→ **ASSIGNMENT**: Set down exactly the lines from the one containing "CV - Fixed width of project description" through the last line of the data below, and no others.

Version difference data
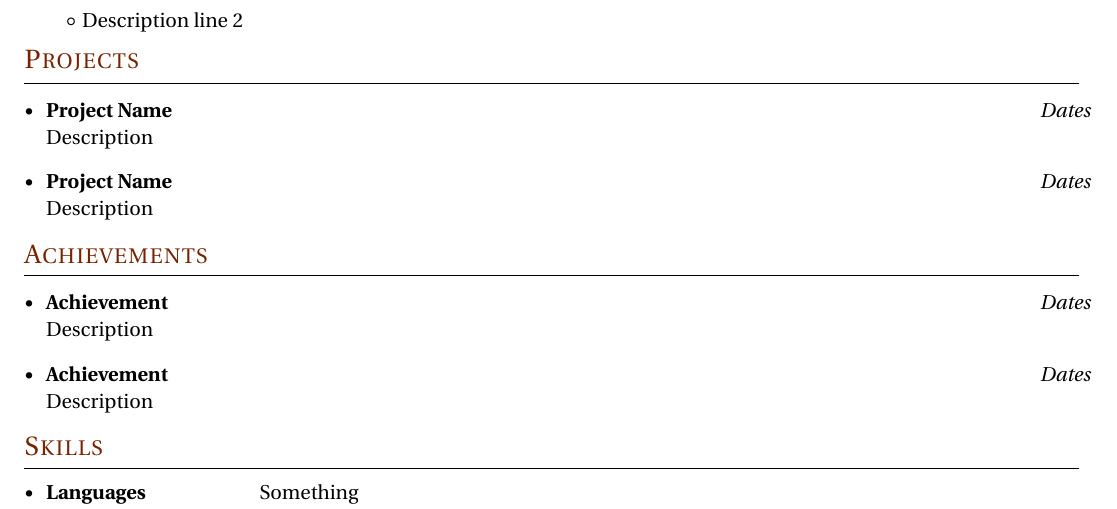
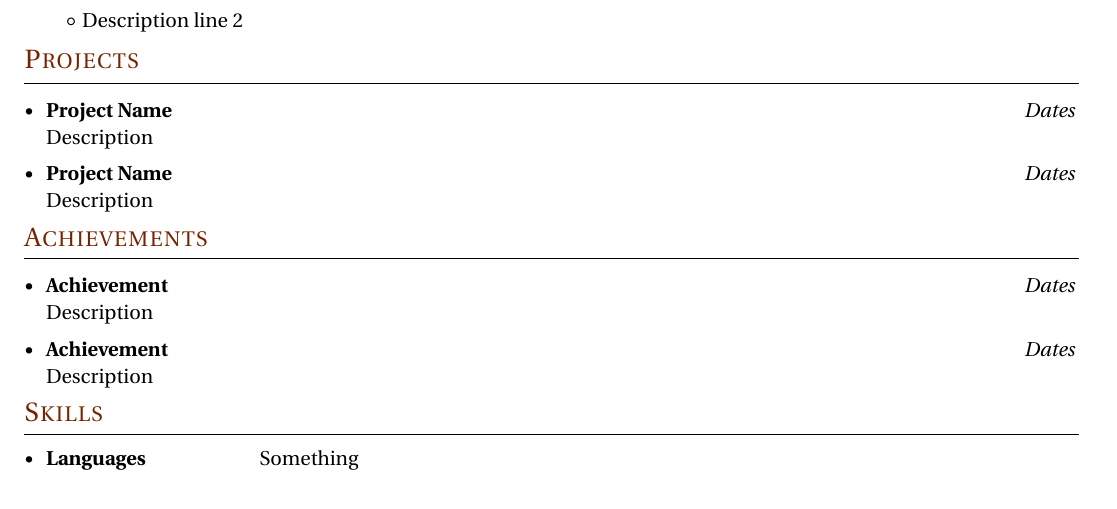
Before and after one commit to daniel-mohedano/templates, a LaTeX CV (latex/cv/main.tex): part of the page, cut so that both start at the same text. Compiled offline with pdfLaTeX.

Commit message:
CV - Fixed width of project description

```diff
--- a/latex/cv/main.tex
+++ b/latex/cv/main.tex
@@ -60,9 +60,9 @@
 \newcommand{\descriptionHeader}[3]{
     \item
     \vspace{0.5mm}
-        \begin{tabular*}{\textwidth}[t]{l@{\extracolsep{\fill}}r}
+        \begin{tabular*}{0.985\linewidth}[t]{l@{\extracolsep{\fill}}r}
             \textbf{#1} & \textit{#2} \\
-            \multicolumn{2}{p{\linewidth}}{#3} \\
+            \multicolumn{2}{p{0.985\linewidth}}{#3} \\
         \end{tabular*}
     \vspace{-2.4mm}
 }
```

→ **EXERCISE OUTPUT**:
CV - Fixed width of project description

```diff
--- a/latex/cv/main.tex
+++ b/latex/cv/main.tex
@@ -60,9 +60,9 @@
 \newcommand{\descriptionHeader}[3]{
     \item
     \vspace{0.5mm}
-        \begin{tabular*}{\textwidth}[t]{l@{\extracolsep{\fill}}r}
+        \begin{tabular*}{0.985\linewidth}[t]{l@{\extracolsep{\fill}}r}
             \textbf{#1} & \textit{#2} \\
-            \multicolumn{2}{p{\linewidth}}{#3} \\
+            \multicolumn{2}{p{0.985\linewidth}}{#3} \\
         \end{tabular*}
     \vspace{-2.4mm}
 }
```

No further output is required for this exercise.